Scientifically speaking, sound is a vibration that travels through the air and is received by our ears. At some frequencies, the sounds can’t be heard, at some, they can. It is generally produced when objects vibrate or move, or when two or more objects come into contact with each other. This vibration/movement creates sound waves, which use particles in the air to travel. (Which is why there is no sound in space. It’s a vacuum without air to travel through.)
These sound waves can be absorbed by soft objects like pillows (which is why recording booths have padded walls and microphones- to absorb ambient sound. The can also be interrupted, stopped by thins like walls, doors, even other sound waves. The more things there are in a room, especially soft, fluffy things, the harder it is to hear sounds, like people talking. Did you ever wonder why it can be easier to hear people in completely empty rooms? Why sound sometimes sound muffled in rooms with carpeting vs. hardwood or tiled floors? Why it’s so much harder to hear someone when someone else is talking?
“Okay,” You say. “This is quite the science lesson, but what does this have to do with me?”
Well, what if I told you that we were all in a room with Hashem?
When a teacher is trying to get the attention of a particularly rowdy class, they sometimes drop a textbook on the floor in the hopes that the bang will quiet the students, right? Well that’s what Hashem is doing. Except He’s not using a textbook, no… he’s using an entire table. He’s dropping that table from so high that the resulting “BOOM!” should burst anyone’s eardrums.
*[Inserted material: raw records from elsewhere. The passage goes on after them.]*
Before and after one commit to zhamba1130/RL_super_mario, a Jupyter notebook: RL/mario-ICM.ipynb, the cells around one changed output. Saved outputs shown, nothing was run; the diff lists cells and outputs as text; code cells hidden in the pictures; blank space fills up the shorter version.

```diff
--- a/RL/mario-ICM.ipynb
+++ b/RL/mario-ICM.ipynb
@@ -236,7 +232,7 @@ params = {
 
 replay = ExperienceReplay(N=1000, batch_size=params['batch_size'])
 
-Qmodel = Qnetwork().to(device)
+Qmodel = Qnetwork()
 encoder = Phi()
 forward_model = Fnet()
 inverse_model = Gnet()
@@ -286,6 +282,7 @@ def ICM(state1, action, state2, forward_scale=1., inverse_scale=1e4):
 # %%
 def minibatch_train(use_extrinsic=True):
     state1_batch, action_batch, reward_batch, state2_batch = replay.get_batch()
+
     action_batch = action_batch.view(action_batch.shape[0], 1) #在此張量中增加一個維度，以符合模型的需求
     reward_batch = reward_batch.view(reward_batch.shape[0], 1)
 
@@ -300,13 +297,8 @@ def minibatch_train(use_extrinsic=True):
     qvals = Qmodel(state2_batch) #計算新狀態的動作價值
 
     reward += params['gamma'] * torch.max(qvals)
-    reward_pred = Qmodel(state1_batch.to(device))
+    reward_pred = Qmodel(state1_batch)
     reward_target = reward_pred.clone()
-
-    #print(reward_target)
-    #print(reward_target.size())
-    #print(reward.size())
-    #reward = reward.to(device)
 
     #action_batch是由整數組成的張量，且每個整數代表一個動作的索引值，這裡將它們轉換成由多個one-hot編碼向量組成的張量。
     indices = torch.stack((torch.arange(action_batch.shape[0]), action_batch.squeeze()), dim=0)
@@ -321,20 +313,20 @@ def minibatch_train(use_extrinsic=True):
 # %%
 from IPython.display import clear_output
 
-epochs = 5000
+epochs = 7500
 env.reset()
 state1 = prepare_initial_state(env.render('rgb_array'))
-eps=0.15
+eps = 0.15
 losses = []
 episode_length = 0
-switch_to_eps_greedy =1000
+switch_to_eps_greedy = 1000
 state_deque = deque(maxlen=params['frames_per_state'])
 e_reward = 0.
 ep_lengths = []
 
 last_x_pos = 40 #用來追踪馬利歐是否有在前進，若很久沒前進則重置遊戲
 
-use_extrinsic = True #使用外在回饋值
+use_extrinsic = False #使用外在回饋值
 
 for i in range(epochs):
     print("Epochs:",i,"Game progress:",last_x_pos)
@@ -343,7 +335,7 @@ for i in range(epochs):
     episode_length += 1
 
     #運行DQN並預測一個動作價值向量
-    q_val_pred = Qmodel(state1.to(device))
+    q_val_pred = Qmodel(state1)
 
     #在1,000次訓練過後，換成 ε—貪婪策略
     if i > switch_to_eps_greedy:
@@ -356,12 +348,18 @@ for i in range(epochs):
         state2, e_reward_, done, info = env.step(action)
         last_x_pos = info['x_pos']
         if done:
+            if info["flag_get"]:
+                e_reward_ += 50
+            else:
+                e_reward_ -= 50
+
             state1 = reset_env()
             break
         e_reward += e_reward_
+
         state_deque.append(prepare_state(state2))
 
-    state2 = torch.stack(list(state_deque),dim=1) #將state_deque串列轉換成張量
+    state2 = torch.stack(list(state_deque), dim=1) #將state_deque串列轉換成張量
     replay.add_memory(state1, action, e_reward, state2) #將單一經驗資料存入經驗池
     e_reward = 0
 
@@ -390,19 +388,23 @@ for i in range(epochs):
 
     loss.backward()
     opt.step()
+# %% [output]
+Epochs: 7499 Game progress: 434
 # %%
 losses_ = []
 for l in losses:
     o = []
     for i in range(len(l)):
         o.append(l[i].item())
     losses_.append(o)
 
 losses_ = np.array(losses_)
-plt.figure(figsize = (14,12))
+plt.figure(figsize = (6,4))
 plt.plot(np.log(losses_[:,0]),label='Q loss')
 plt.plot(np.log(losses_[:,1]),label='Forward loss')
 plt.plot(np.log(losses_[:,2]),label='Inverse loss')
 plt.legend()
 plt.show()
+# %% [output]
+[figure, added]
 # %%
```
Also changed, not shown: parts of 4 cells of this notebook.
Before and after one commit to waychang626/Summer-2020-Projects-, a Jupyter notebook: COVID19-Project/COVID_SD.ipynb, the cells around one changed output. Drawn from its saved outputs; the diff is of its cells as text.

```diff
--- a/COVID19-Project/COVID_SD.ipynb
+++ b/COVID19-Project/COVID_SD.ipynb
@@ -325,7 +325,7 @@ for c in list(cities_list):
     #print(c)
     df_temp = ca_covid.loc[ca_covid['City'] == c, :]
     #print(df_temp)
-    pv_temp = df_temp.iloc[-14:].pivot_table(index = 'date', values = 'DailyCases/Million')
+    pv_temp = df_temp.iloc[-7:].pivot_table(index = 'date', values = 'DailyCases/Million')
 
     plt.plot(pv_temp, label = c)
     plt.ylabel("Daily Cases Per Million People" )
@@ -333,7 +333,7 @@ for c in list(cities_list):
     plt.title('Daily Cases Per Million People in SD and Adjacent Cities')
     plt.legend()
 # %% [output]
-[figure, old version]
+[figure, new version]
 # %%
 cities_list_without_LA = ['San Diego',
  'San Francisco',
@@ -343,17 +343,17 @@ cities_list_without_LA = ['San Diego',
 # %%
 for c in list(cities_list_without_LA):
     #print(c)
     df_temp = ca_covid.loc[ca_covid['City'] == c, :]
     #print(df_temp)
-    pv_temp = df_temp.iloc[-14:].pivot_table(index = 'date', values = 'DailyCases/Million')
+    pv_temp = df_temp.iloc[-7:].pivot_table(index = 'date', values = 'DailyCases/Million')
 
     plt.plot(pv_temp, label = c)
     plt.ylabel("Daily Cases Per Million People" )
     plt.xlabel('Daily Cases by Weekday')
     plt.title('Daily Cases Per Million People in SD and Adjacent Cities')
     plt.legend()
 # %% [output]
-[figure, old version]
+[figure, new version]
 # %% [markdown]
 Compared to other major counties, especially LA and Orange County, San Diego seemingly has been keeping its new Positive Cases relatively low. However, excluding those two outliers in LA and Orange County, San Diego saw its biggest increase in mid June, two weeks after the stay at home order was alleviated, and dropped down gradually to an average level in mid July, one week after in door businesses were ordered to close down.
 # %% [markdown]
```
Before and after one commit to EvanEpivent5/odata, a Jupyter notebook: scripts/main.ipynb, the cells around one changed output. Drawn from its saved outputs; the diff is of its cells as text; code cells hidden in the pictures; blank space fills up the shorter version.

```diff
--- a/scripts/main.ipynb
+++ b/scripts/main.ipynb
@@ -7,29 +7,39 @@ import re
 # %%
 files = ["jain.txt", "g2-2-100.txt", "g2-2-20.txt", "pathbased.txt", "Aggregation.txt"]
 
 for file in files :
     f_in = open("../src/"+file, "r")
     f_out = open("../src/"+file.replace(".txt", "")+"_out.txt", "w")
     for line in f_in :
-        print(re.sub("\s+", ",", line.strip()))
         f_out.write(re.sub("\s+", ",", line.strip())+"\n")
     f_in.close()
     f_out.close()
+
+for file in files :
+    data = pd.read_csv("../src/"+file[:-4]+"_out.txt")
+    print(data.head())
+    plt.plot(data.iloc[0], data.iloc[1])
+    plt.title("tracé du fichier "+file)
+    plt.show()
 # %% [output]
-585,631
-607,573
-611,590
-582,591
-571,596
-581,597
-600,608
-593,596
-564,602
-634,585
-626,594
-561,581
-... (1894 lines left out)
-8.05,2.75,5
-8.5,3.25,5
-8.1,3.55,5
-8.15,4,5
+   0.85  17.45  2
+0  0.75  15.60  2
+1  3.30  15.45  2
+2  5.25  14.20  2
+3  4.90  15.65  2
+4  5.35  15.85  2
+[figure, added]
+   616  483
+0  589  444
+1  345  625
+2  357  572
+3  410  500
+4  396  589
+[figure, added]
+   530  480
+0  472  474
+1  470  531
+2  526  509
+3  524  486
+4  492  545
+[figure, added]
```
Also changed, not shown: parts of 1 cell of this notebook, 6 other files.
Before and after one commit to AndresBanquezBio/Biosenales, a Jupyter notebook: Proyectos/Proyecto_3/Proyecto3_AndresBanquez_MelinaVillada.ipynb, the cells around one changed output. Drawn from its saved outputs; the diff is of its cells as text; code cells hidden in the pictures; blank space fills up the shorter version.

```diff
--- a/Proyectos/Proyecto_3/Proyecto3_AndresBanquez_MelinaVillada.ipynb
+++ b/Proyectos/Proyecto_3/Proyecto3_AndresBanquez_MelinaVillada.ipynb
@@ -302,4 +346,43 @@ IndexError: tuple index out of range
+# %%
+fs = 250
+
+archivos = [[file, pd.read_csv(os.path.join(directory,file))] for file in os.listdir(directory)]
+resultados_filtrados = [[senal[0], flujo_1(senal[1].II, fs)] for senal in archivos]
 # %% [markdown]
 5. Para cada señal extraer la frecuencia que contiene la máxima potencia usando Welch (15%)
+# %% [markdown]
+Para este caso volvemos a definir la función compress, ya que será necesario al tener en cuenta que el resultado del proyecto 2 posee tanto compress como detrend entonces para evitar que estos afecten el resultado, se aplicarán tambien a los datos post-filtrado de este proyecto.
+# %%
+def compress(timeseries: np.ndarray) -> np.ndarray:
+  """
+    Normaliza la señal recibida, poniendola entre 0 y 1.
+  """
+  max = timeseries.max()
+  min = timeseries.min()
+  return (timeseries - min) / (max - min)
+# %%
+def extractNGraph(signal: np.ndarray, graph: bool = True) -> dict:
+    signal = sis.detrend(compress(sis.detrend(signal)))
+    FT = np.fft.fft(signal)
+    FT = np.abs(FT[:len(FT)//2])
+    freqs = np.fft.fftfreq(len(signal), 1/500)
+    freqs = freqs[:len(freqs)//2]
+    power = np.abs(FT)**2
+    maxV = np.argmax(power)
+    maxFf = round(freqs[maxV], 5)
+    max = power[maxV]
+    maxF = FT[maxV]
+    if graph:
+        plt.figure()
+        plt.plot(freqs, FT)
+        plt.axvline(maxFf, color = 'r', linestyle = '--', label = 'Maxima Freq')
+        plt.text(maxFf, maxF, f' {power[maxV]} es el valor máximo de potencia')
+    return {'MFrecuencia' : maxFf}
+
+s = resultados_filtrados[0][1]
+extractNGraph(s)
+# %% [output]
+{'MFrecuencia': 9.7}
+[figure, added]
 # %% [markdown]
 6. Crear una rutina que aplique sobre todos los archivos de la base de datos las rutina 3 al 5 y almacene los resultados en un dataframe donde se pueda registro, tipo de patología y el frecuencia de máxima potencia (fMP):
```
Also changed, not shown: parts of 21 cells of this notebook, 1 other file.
He’s yelling for us to notice Him, He’s screaming for our attention with every beat of our hearts, with every pulse of blood in our veins, with every chirp from the birds outside, with every click and clack of the keys on your keyboard, with every footstep slapping against the pavement, He is telling you “Look! Here I am! I am right here!”
Except most of the time, we refuse to hear Him. We’re like little kids getting news we don’t like, sticking our fingers in our ears and singing nothingness at the tops of our lungs so that we can’t hear Him. And our rooms, they aren’t just full. They are stuffed to bursting with books and clothes and distractions. They are brimming with objects, phones, computers, television, and all those things that society, that we ourselves, put in there to try and distract us from His calls, and we let them. We let ourselves stop hearing Him because we are so scared of what we might hear if we let ourselves listen.
But what do you think would happen if for just a minute, we cleared out the room? What if we ripped up the carpet from the floor and threw everything out and stopped screaming over Him and took our fingers out of our ears? Can you imagine if for just one second we were quiet?
Now, all of this isn’t to say that technology is the bane of existence. Technology can be a great thing, if we used it right. Objects can muffle the noise, certainly, but they can also amplify it. What if we took our phones and our computers and instead of letting them be pillows and walls noise-cancelling headphones, we turned them into microphones and speakers, and turned the transmitters in His direction? What if we used the things put in our rooms to distract us into means to hear Him more clearly? Things like phones and computers, they are marvelous technological advancements that have so improved our standards of living. Often, yes, they are used as distractions, but we could use them to do so many special things. We have access to a system of communications that can allow us to contact Rabbis about halachik questions and talk to family hundreds of miles away. We can look up the appropriate blessings for hearing thunder and passages of tehillim while we’re on the go. We can listen to podcasts by the greatest minds of our generation, and generations previous. What if we let our screens be the exact things that lets us get closer to Hashem, instead of being the ones that we put up to block Him out?
What if for just one second, we held our breaths, we stopped screaming, we turned the volume on high and we just listened?
What if we all just listened?
The words of this author reflect his/her own opinions and do not necessarily represent the official position of the Orthodox Union.